    If it doesn’t make a perfect seal on boots, that allows it to breathe.

    Reply to this comment
  2. Houdini September 14, 00:13

    My paternal grandmother had all the bad habits cooked with lard that they rendered, ate smoked meat and plenty of bacon. She dipped snuff and had a little sip of whiskey from time to time. Made and ate homemade butter and drank raw milk. Had fresh eggs every day cooked along with homemade sausage that had been preserved in lard or hand sliced thick cut bacon. Grandmother kept two smoke houses and woe to anyone she caught in them. she passed away in 1972 and I will always believe that these habits are what done her in, just took 98 years to do it!

    Reply to this comment
    • Mick September 15, 20:38

      I remember when I was a small boy often eating bread with lard on it instead of butter. Just a little salt added to it – very tasty!

      Reply to this comment
    • Andy March 9, 10:29

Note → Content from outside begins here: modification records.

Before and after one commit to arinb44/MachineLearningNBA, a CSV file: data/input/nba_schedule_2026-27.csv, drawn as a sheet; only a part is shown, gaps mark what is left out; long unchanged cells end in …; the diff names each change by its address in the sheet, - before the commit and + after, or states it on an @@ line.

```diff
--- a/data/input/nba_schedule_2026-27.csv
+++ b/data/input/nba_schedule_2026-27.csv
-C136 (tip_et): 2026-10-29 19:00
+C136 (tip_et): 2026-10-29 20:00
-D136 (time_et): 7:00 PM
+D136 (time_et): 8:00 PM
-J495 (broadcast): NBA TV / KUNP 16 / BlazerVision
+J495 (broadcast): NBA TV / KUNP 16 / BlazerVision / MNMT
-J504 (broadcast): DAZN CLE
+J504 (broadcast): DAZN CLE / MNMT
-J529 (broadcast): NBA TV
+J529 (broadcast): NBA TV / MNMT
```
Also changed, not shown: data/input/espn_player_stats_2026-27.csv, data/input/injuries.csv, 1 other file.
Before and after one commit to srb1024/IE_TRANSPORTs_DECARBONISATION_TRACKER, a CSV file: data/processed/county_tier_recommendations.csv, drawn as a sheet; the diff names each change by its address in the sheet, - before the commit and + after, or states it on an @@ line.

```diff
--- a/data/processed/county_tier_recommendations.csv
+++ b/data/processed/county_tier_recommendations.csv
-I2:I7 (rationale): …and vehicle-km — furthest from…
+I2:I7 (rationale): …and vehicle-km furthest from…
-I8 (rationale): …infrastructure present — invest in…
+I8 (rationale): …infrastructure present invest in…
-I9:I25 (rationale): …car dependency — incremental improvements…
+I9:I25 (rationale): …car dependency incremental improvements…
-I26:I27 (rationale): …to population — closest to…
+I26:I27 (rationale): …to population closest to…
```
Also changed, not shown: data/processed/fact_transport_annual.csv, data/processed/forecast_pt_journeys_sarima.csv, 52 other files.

      I cook with it all the time it great

      Reply to this comment
    • BigCrazyMike April 28, 16:43

      Shalom Aleichem.

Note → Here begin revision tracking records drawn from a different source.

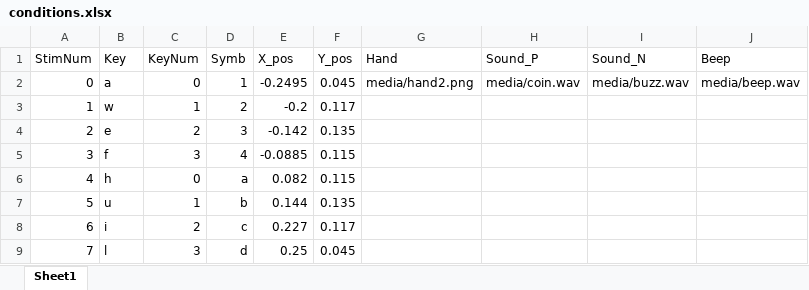
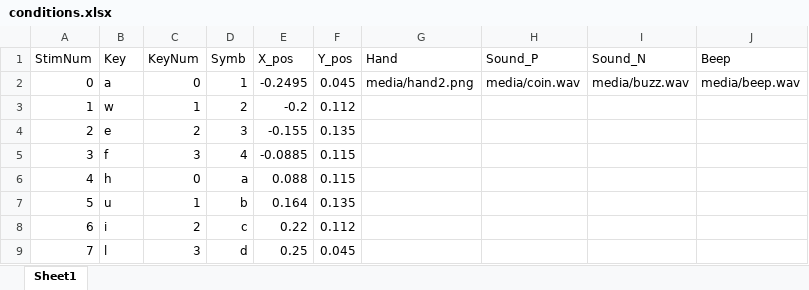
Before and after one commit to YueDu-Science/AVMA_Size, an Excel workbook: conditions.xlsx, sheet Sheet1, drawn as a sheet; values as stored, in another font and other column widths than the file's, no borders; the diff names each change by its address in the sheet, - before the commit and + after, or states it on an @@ line.

```diff
--- a/conditions.xlsx (sheet Sheet1)
+++ b/conditions.xlsx (sheet Sheet1)
-F3 (Y_pos): 0.117
+F3 (Y_pos): 0.112
-E4 (X_pos): -0.142
+E4 (X_pos): -0.155
-E6 (X_pos): 0.082
+E6 (X_pos): 0.088
-E7 (X_pos): 0.144
+E7 (X_pos): 0.164
-E8 (X_pos): 0.227
+E8 (X_pos): 0.22
-F8 (Y_pos): 0.117
+F8 (Y_pos): 0.112
```
Also changed, not shown: 1 other file.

      What’s the alternative to swine? Swine is forbidden inder Scriptual law. Don’t try to “convince” hiw “healthy” it us because it isn’t.

      15 Things You Should Know About Pigs:

      1). A pig is a real garbage gut. It will eat anything including urine, feces, dirt, decaying animal flesh, maggots, or decaying vegetables. They will even eat the cancerous growths off other pigs or animals.

      2). The meat and fat of a pig absorbs toxins like a sponge. Their meat can be 30 times more toxic than …beef or venison.

      3). When eating beef or venison, it takes 8 to 9 hours to digest the meat so what little toxins are in the meat are slowly put into our system and can be filtered by the liver. But when pork is eaten, it takes only 4 hours to digest the meat. We thus get a much higher level of toxins within a shorter time.

      4). Unlike other mammals, a pig does not sweat or perspire. Perspiration is a means by which toxins are removed from the body. Since a pig does not sweat, the toxins remain within its body and in the meat.

      5). Pigs and swine are so poisonous that you can hardly kill them with strychnine or other poisons.

      6). Farmers will often pen up pigs within a rattlesnake nest because the pigs will eat the snakes, and if bitten they will not be harmed by the venom.

      7). When a pig is butchered, worms and insects take to its flesh sooner and faster than to other animal’s flesh. In a few days the swine flesh is full of worms.

      8). Swine and pigs have over a dozen parasites within them, such as tapeworms, flukes, worms, and trichinae. There is no safe temperature at which pork can be cooked to ensure that all these parasites, their cysts, and eggs will be killed.

      9). Pig meat has twice as much fat as beef. A 3 oz T bone steak contains 8.5 grams of fat; a 3 oz pork chop contains 18 grams of fat. A 3 oz beef rib has 11.1 grams of fat; a 3 oz pork spare rib has 23.2 grams of fat.

      10). Cows have a complex digestive system, having four stomachs. It thus takes over 24 hours to digest their vegetarian diet causing its food to be purified of toxins. In contrast, the swine’s one stomach takes only about 4 hours to digest its foul diet, turning its toxic food into flesh.

      11). The swine carries about 30 diseases which can be easily passed to humans. This is why YaHuah commanded that we are not even to touch their carcase (Wayikra 11:8).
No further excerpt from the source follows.